The report also found that the sidelining of public health expertise filtered down to the regions, where hospital leaders and ministry staff, not public health experts, were in charge of the regional response structure.
“This hospital-sector leadership in place of public health-sector leadership may not have been the most appropriate, given that almost 90 per cent of people with COVID-19 as of Aug. 31 were never hospitalized.”
The report also pointed to a decision by the province to allow testing of anyone, despite its limited value and no direction to do so from the province’s health table. The move contributed to labs and contact tracers becoming overwhelmed.
The province defended that direction in a response, saying it did so when there was plenty of capacity in provincial labs and amended the guideline once students went back to school and many people went back to work in the fall. By the time that was changed, there were long waits for tests in Ottawa and labs were becoming overwhelmed.
The report also found that recommendations, from the auditor general’s office and elsewhere, that the province needed better resourced public health labs and better information systems were not acted on.
If these long-standing concerns had been addressed earlier, the province “could have responded to COVID-19 more quickly, more effective and more efficiently.”
In response, the province said that “unlike other jurisdictions, Ontario did not start this pandemic with a province-wide lab network and quickly built one. As a result, Ontario has now tested more people than all other provinces combined.”
Among the report’s other findings:
In a statement, the province denied that and other findings Wednesday, saying Williams “has led, and continues to lead, Ontario’s public health response, including providing recommendations that have been essential to government actions and plans.”
Premier Doug Ford reacted angrily to the report during his daily press briefing, saying it was undermining the province’s response to the “unprecedented” pandemic. He said the current situation in Ontario speaks for itself. Ontario has the lowest rate of active cases outside the Atlantic provinces.
The premier also lashed out at the auditor general, suggesting she had overstepped her mandate.

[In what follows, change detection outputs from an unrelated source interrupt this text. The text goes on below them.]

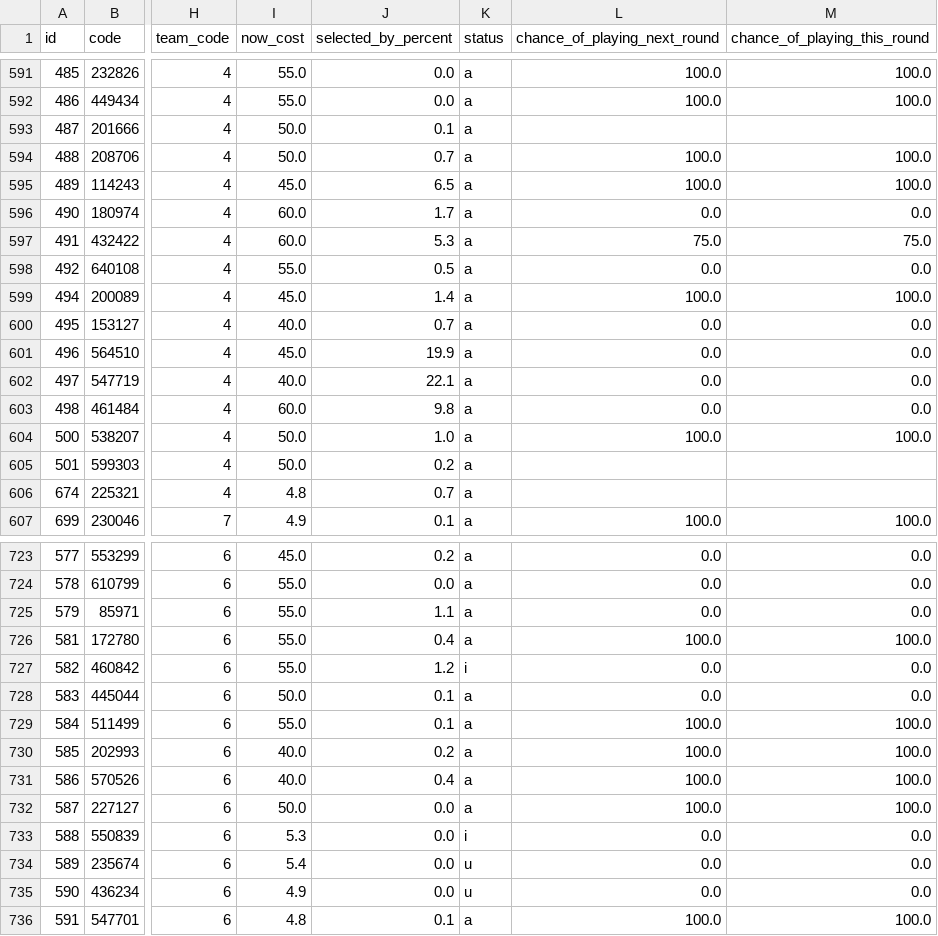
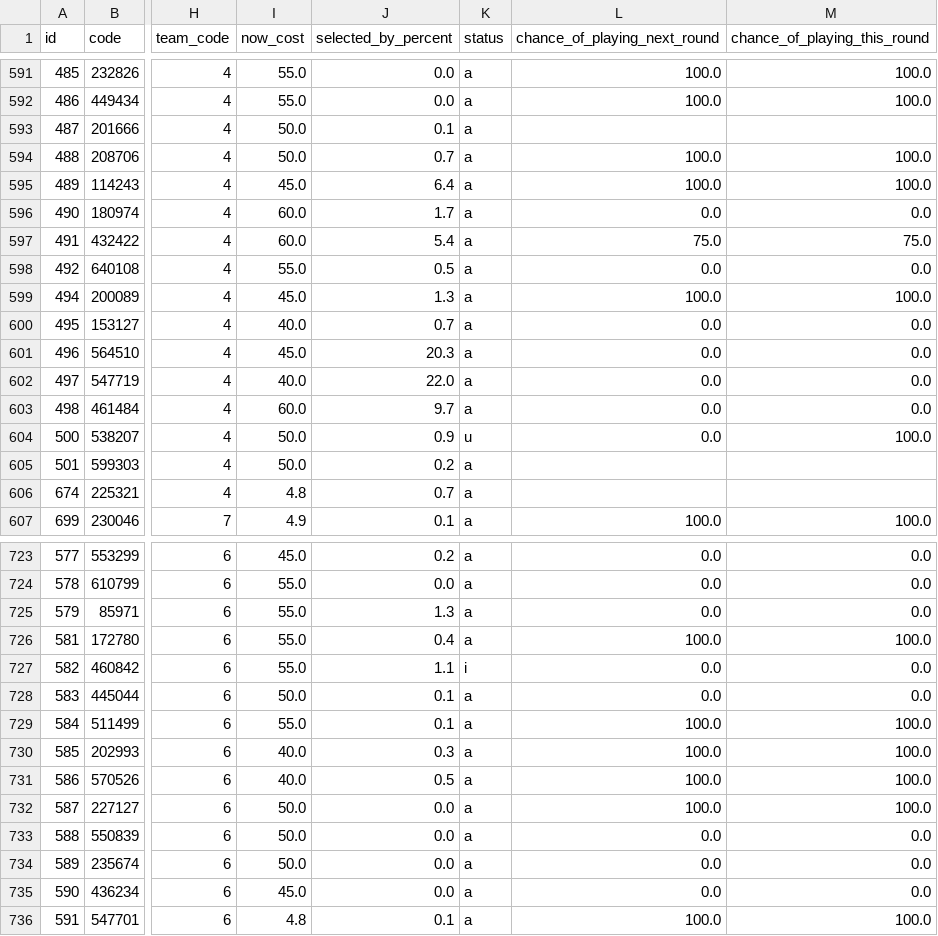
Before and after one commit to quocanhdayyy/footballmanager, a CSV file: data/players.csv, drawn as a sheet; only a part is shown, gaps mark what is left out; the diff covers the shown part only; the diff names each change by its address in the sheet, - before the commit and + after, or states it on an @@ line.

```diff
--- a/data/players.csv
+++ b/data/players.csv
-J595 (selected_by_percent): 6.5
+J595 (selected_by_percent): 6.4
-J597 (selected_by_percent): 5.3
+J597 (selected_by_percent): 5.4
-J599 (selected_by_percent): 1.4
+J599 (selected_by_percent): 1.3
-J601 (selected_by_percent): 19.9
+J601 (selected_by_percent): 20.3
-J602 (selected_by_percent): 22.1
+J602 (selected_by_percent): 22.0
-J603 (selected_by_percent): 9.8
+J603 (selected_by_percent): 9.7
-J604 (selected_by_percent): 1.0
+J604 (selected_by_percent): 0.9
-K604 (status): a
+K604 (status): u
-L604 (chance_of_playing_next_round): 100.0
+L604 (chance_of_playing_next_round): 0.0
-J725 (selected_by_percent): 1.1
+J725 (selected_by_percent): 1.3
-J727 (selected_by_percent): 1.2
+J727 (selected_by_percent): 1.1
-J730 (selected_by_percent): 0.2
+J730 (selected_by_percent): 0.3
-J731 (selected_by_percent): 0.4
+J731 (selected_by_percent): 0.5
-I733 (now_cost): 5.3
+I733 (now_cost): 50.0
-K733 (status): i
+K733 (status): a
-I734 (now_cost): 5.4
+I734 (now_cost): 50.0
-K734:K735 (status): u
+K734:K735 (status): a
-I735 (now_cost): 4.9
+I735 (now_cost): 45.0
```
Also changed, not shown: 141 edited cells elsewhere in this file, data/processed/squad_snapshot.csv, 1 other file.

“Stick with looking for value for money. Don’t start pretending you’re a doctor or a health professional because I’ll tell you, you’re not.”
Among the report’s findings was that a lack of preparation — going back before the Progressive Conservatives were in power —left the province with a critical shortage of personal protective equipment at the beginning of the pandemic and a lack of capacity to do testing and tracing that hampered efforts to control spread of the pandemic, among other things.
When the pandemic hit, the province had updated, but not finalized, its overall emergency response plan. The province’s pandemic plan had not been updated since 2006.
Decision-making was slow and directives were often weak or unclear, the report found, leading local health units to act on their own, in some cases.